Almost complete for its weekend debut in Chester Park, the build-team had been at the grounds since 6:30 a.m. inflating and staking the 20,000 square feet of bounce houses that make up Big Bounce America, the Guinness Book of World Records certified structures. They assured me that I could test-jump the two structures shortly. One, the Big Bouncer is a 10,000 square feet bounce-castle bedazzled with a DJ station, blow up palm trees, basketball hoops, and inflatable slides. The other, the bounce village, is a combination of seven individual inflatables: three "ninja runs," two giant slides, and one "lil bouncer," and a ball pit (which, unfortunately, was not ready on Thursday).
The sun had kissed and tarnished the castle walls, making them less vibrant than the photos on Big Bounce America had prompted me to believe, but I made a mental note to lessen my judgement on the castle's aesthetics as the bouncy-castle was still awaiting a shower from the cleaning crew, which would arrive Friday morning.
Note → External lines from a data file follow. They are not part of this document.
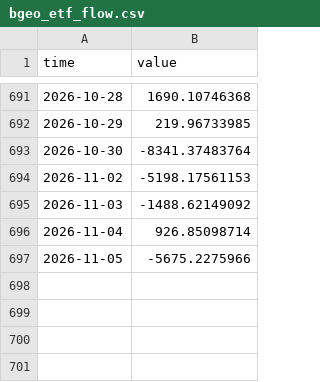
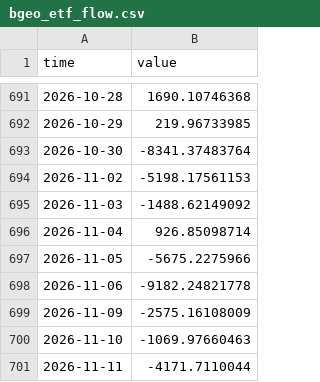
Before and after one commit to Gantz117/btc-model, a CSV file: data/bgeo_etf_flow.csv, drawn as a sheet; only a part is shown, gaps mark what is left out; the diff names each change by its address in the sheet, - before the commit and + after, or states it on an @@ line.

```diff
--- a/data/bgeo_etf_flow.csv
+++ b/data/bgeo_etf_flow.csv
+row 698: 2026-11-06 | -9182.24821778
+row 699: 2026-11-09 | -2575.16108009
+row 700: 2026-11-10 | -1069.97660463
+row 701: 2026-11-11 | -4171.7110044
```
Also changed, not shown: data/bgeo_funding_rate.csv, data/bgeo_lth_netpos.csv, 13 other files.
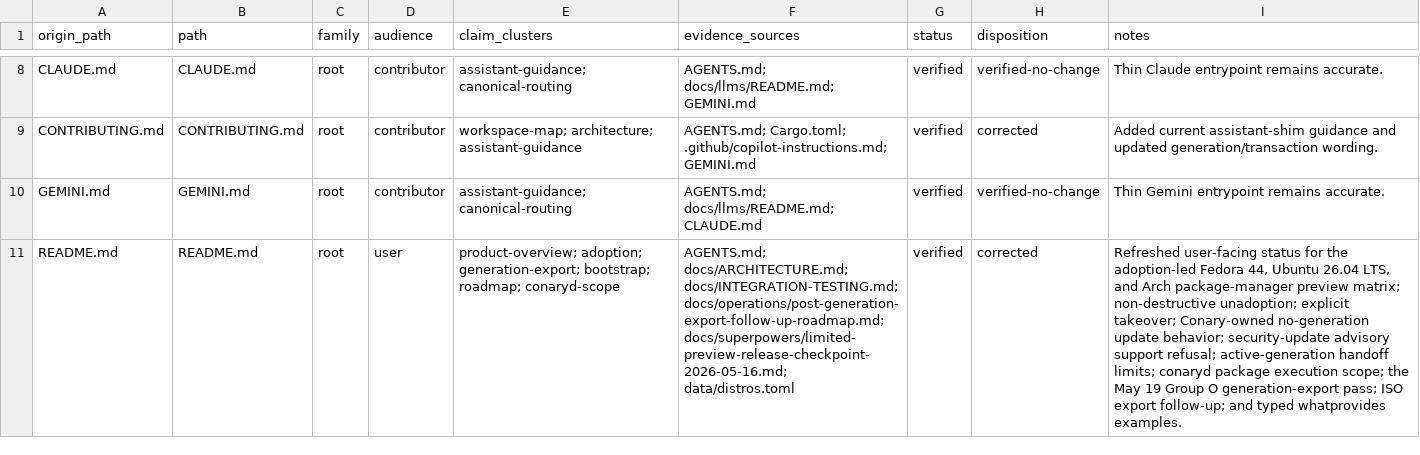
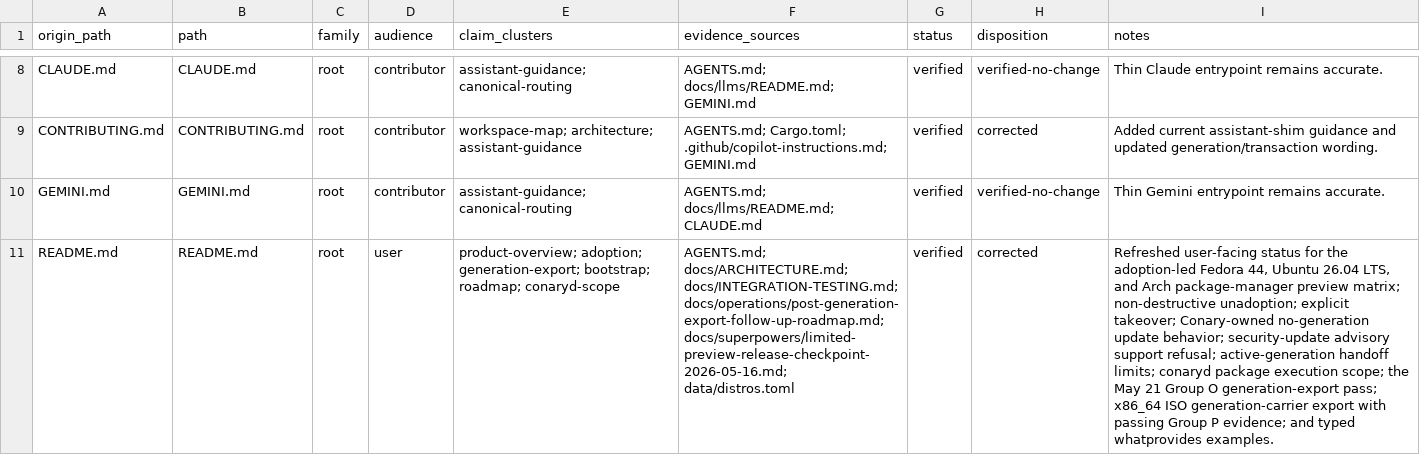
Before and after one commit to ConaryLabs/Conary, a TSV file: docs/superpowers/documentation-accuracy-audit-ledger.tsv, drawn as a sheet; only a part is shown, gaps mark what is left out; the diff covers the shown part only; the diff names each change by its address in the sheet, - before the commit and + after, or states it on an @@ line.

Commit message:
feat(generation): harden boot artifact trust

```diff
--- a/docs/superpowers/documentation-accuracy-audit-ledger.tsv
+++ b/docs/superpowers/documentation-accuracy-audit-ledger.tsv
-I11 (notes): …the May 19 Group O generation-export pass; ISO export follow-up; and typed…
+I11 (notes): …the May 21 Group O generation-export pass; x86_64 ISO generation-carrier export with passing Group P evidence; and typed…
```
Also changed, not shown: 1 added row and 4 edited cells elsewhere in this file, docs/superpowers/documentation-accuracy-audit-inventory.tsv, docs/superpowers/plans/2026-05-14-limited-preview-honesty-review-ledger.tsv, 29 other files.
Before I go on, I'll tell that I once spent the better part of a neighborhood block party exclusively in a bounce house, and am therefore a highly self-qualified judge.
And, having withstood more than one bouncy-castle collapses, I knew that the amount of air pressure in a castle could have a huge impact on the jumper's experience. While it was not inflated to its full pomp — the build team said that the structures would have more air pressure on event days — this house was decently bouncy. When I first pummeled through the ninja runs — three tunnel-like bounce houses filled with obstacles, slides, and climbing walls — it became more taut as the evening progressed. The Big Bouncer itself was on a slight incline, making the lower end firmer than the upper.
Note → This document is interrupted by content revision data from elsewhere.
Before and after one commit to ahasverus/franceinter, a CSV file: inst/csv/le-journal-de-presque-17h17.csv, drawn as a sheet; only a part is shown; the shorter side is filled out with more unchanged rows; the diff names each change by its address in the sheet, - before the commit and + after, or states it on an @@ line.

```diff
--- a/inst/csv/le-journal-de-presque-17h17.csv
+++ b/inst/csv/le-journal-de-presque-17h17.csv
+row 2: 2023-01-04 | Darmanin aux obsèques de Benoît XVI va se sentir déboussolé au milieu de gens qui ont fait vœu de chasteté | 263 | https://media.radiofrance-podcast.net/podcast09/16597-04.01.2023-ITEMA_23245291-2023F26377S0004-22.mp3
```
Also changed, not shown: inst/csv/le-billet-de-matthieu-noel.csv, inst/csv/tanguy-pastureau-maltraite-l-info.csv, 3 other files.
Stepping off the structure, the thud of the earth beneath my feet came as a harsh, hard, reality. My Jell-O-like legs no longer had a soft cushion to spring from and my fatigue was beginning to set in. I had endured a decent number of wipe-outs — but did not sustain any bruises, scrapes, or injuries. Craig had mentioned to me that few people last a full hour of bouncing, and I could see why. The bouncer was a calf burner.
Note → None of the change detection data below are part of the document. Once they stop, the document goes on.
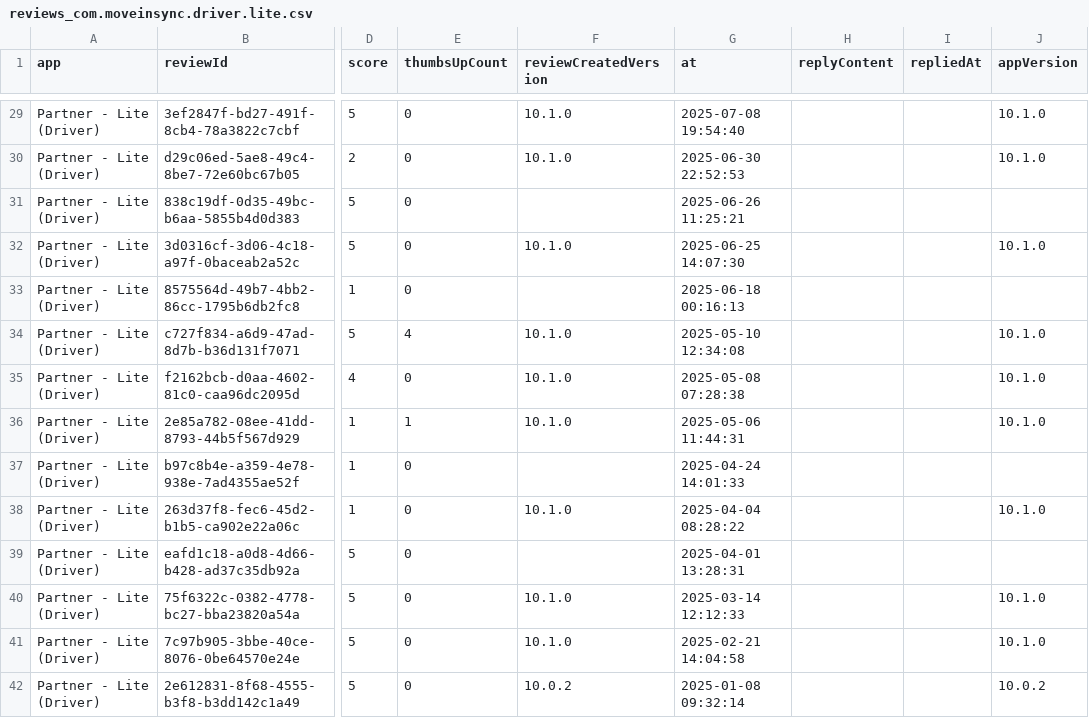
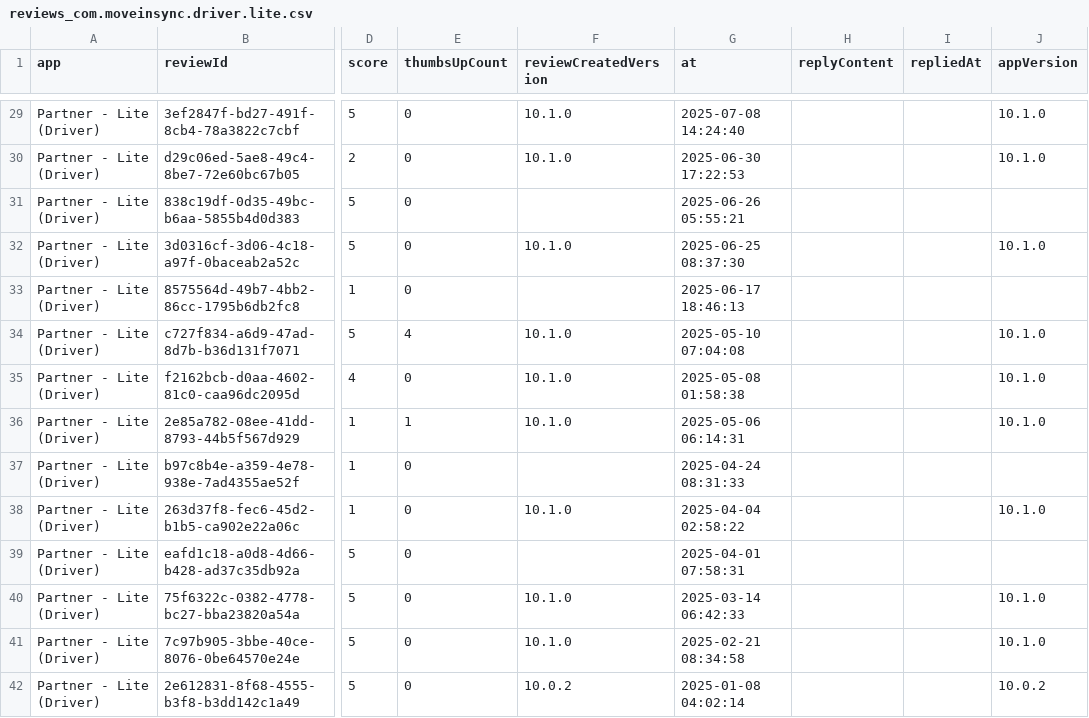
Before and after one commit to ankan00V/MoveInRate, a CSV file: data/reviews_com.moveinsync.driver.lite.csv, drawn as a sheet; only a part is shown, gaps mark what is left out; the diff covers the shown part only; the diff names each change by its address in the sheet, - before the commit and + after, or states it on an @@ line.

```diff
--- a/data/reviews_com.moveinsync.driver.lite.csv
+++ b/data/reviews_com.moveinsync.driver.lite.csv
-G29 (at): 2025-07-08 19:54:40
+G29 (at): 2025-07-08 14:24:40
-G30 (at): 2025-06-30 22:52:53
+G30 (at): 2025-06-30 17:22:53
-G31 (at): 2025-06-26 11:25:21
+G31 (at): 2025-06-26 05:55:21
-G32 (at): 2025-06-25 14:07:30
+G32 (at): 2025-06-25 08:37:30
-G33 (at): 2025-06-18 00:16:13
+G33 (at): 2025-06-17 18:46:13
-G34 (at): 2025-05-10 12:34:08
+G34 (at): 2025-05-10 07:04:08
-G35 (at): 2025-05-08 07:28:38
+G35 (at): 2025-05-08 01:58:38
-G36 (at): 2025-05-06 11:44:31
+G36 (at): 2025-05-06 06:14:31
-G37 (at): 2025-04-24 14:01:33
+G37 (at): 2025-04-24 08:31:33
-G38 (at): 2025-04-04 08:28:22
+G38 (at): 2025-04-04 02:58:22
-G39 (at): 2025-04-01 13:28:31
+G39 (at): 2025-04-01 07:58:31
-G40 (at): 2025-03-14 12:12:33
+G40 (at): 2025-03-14 06:42:33
-G41 (at): 2025-02-21 14:04:58
+G41 (at): 2025-02-21 08:34:58
-G42 (at): 2025-01-08 09:32:14
+G42 (at): 2025-01-08 04:02:14
```
Also changed, not shown: 94 edited cells elsewhere in this file, data/reviews_com.moveinsync.driver.dco.csv, data/reviews_field.moveinsync.ets.csv, 6 other files.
There you have it: I tried out the world's biggest bounce house so you wouldn't have to. But, if you're looking for a colorful way to burn some calories (or have young kids you want to tire out) it's worth your while to experience Big Bounce America for yourself. It's only in the area for a limited time, after all. The tickets aren't cheap — $11 for toddlers, $17 for kids (it's $7 extra to get into the bounce village), $21 for adults — so make sure you're energized, enthusiastic, and prepared sweat it out for the full hour before going.
If you have long hair, tie it up.
Wear cute socks. Everyone will see them.
Bring water (and don't forget to drink it).
The Biggest Bounce House will be open to the public on Saturday and Sunday from 9 a.m. to 9 p.m. (Friday night's event has been canceled due to a chance of thunderstorms).